Showers are tricky, and a lot of people get caught up in them. The word "shower" is used here as in "to shower with presents," making this the only form of gorwn-up entertainment at which a present is mandatory. Therefore, such an event is not properly given by any member of the guest of honor's immediate family - daughter, sister, mother, or mother-in-law. However, since your relatives and friends have been making mistakes about this right and left, Miss Manners suggests you do not worry about it and go ahead and give your party. If you want to be perfectly correct, call it a tea, not a shower, thus establishing that you wish to bring joy but not bounty to the family.
Miss Manners' Guide to Excruciatingly Correct Behavior 1979. p.22
Dear Miss Manners:
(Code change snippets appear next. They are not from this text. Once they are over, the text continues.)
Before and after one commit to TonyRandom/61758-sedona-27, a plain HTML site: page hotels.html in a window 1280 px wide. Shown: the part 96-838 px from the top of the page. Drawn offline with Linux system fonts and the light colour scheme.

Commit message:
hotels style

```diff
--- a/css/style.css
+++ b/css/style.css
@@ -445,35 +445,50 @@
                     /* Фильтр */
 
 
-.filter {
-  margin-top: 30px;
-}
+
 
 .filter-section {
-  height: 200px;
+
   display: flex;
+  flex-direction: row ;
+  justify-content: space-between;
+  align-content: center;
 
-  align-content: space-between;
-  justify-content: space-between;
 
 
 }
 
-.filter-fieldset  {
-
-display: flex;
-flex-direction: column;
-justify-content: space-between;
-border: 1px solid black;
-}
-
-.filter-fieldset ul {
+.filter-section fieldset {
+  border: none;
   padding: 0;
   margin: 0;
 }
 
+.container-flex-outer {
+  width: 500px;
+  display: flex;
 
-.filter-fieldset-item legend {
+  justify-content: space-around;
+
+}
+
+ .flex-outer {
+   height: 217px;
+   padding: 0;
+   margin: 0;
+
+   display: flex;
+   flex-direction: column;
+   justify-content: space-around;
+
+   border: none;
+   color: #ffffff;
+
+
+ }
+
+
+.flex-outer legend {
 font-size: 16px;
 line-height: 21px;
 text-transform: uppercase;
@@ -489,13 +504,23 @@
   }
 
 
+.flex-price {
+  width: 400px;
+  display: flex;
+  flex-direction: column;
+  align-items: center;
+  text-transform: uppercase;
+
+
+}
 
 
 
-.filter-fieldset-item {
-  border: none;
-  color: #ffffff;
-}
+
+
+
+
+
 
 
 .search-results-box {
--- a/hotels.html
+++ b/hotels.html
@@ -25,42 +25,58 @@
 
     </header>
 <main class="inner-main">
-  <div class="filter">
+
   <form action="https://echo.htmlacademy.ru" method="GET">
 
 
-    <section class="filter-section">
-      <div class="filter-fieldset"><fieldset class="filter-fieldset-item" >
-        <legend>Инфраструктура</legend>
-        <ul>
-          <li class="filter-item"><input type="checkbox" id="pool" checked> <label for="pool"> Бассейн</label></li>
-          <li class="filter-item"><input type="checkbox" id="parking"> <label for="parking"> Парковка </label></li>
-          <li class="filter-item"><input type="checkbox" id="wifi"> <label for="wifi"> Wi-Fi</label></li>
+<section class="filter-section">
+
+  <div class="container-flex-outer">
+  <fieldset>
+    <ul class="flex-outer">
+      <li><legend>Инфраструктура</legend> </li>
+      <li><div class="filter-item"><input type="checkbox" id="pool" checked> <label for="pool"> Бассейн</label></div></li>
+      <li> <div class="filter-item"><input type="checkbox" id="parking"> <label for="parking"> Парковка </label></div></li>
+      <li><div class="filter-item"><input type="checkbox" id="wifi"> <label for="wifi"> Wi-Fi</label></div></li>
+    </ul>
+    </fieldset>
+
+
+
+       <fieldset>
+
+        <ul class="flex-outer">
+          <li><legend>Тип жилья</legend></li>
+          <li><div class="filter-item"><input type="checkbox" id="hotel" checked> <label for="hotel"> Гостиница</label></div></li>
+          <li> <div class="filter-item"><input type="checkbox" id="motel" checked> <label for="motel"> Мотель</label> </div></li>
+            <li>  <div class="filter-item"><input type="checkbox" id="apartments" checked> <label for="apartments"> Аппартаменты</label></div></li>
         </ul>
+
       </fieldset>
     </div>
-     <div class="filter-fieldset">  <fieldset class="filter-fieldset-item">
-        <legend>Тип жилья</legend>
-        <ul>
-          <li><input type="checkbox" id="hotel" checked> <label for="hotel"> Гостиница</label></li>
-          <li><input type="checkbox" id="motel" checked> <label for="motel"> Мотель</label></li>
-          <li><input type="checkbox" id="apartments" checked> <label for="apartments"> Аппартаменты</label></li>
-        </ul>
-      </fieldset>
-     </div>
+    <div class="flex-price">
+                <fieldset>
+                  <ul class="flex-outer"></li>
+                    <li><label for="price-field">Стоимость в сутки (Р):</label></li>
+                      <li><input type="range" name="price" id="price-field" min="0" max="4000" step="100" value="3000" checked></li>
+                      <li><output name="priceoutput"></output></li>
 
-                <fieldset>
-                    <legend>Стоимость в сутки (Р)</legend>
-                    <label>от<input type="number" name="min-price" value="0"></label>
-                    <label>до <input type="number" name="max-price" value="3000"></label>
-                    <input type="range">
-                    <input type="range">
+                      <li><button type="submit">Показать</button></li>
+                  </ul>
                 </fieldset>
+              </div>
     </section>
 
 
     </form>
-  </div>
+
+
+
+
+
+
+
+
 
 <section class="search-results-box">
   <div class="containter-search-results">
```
You seem intolerant - and justifiably so - of nonsense masquerading as corectness. But what about sexism and opression disguised as polite tradition? I'm referring to wedding and baby showers. Do these traditions not have considerable sexist and oppressive components? Are they not designed to reinforce women who accept the roles society deems most acceptable for women, rewarding them with vacuum cleaners, kitchen utensils, and baby paraphernalia when they assume their rightful roles as wives and mothers?
Are you sympathetic to such thinking? How should a person with such views respond to an invitation to attend a shower? A simple "No, thank you" seems too unfriendly, or, worse, cheap. A political discusion is probably counter-productive.
Few of our social institutions can bear severe philosophical scrutiny. Neither can using an invitation to participate in other people's pleasures as an opportunity for dampening them with one's disapproval. It is not impolite simply to decline an invitation that goes against your principles, provided you do not explain the fact.
In the matter of showers, things are changing. Miss Manners can't help but noticing that your signature indicates that you are a man, and pointing out that a few years ago, you would not have been invited to showers. Presumably, the bridegroom or father will also be a guest of honor at such a shower, and your presents should be given to both husband and wife. Vacuum cleaners and baby clothes are not, in themselves, sexist objects. They become so when it i presumed that only the woman should put them on the rug or the baby
Miss Manners' Guide to Excruciatingly Correct Behavior 1979. p.23-24
Miss Manners on other showers
For the Bridal Couple
Dear Miss Manners:
In recent years, the prospective bridegroom has been present at all bridal showers that I have attended. Lavish as these affairs have become, am I wrong in assuming that they still should be considered "girl parties," with all the appropriate gushing, giggling and gossiping? The man must be bored to tears. Is it an omen of things to come? Will the bride-to-be soon be expected to pop out of a cake at the stag party and have to listen to raunchy jokes told over a few steins of beer? If one, why not the other? Do I sense a double-standard here, and if so, why? Are all the traditional bastions of ettiquette crumbling like a house of cards?
Cards don't crumble. However, Miss Manners does not mind if some customs do. The gender-seperated wedding party, based on the idea that the bride and the bridegroom have opposite notions of social fun and are bored senseless by each other's friends, is not a tradition that Miss Manners is going to go to a lot of trouble to rescue from oblivion.
Not that she objects to it. giggliness and raunchiness are all right in their place, and sharing a session of one or the other with compatible souls of one's own gender is al very well. The specific bridal customs you mention often overdo things, with an unpleasant emphasis on materialism for the ladies and unacceptable forms of entertainment (such as ones that end in the bridegroom's being arrested) for the gentlemen. For this reason, and because of the increasing tendency for friendships to be formed on the basis of common interests regardless of gender, the sort of divided party you mention is becoming less and less popular. So be it.
Miss Manners' Guide for the Turn of the Millennium 1989. p 573-573